=== Revision comparison data ===
[Start of section]

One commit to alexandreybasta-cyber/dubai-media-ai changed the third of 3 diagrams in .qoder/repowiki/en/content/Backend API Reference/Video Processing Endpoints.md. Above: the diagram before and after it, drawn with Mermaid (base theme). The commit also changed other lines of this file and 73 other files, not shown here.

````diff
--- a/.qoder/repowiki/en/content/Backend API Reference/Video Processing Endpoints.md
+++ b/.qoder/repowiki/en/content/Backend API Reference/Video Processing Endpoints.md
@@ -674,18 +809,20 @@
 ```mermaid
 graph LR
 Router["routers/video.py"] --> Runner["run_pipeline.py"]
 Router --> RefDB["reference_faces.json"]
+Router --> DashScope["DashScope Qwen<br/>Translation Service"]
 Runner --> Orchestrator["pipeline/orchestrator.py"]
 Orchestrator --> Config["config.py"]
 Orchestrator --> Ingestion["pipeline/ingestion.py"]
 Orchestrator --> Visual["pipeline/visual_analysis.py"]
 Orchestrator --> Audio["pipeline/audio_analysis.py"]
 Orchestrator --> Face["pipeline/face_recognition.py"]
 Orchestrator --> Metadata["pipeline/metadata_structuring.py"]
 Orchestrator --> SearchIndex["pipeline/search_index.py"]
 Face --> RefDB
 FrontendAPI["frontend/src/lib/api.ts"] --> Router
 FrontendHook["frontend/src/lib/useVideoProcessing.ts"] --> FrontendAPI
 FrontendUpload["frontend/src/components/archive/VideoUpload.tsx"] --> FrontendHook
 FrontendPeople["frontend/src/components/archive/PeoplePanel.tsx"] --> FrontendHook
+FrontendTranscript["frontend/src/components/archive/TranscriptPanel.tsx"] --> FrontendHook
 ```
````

[End of section]

How many lines in the entries hold the word "archive"? Only the number is wanted.

3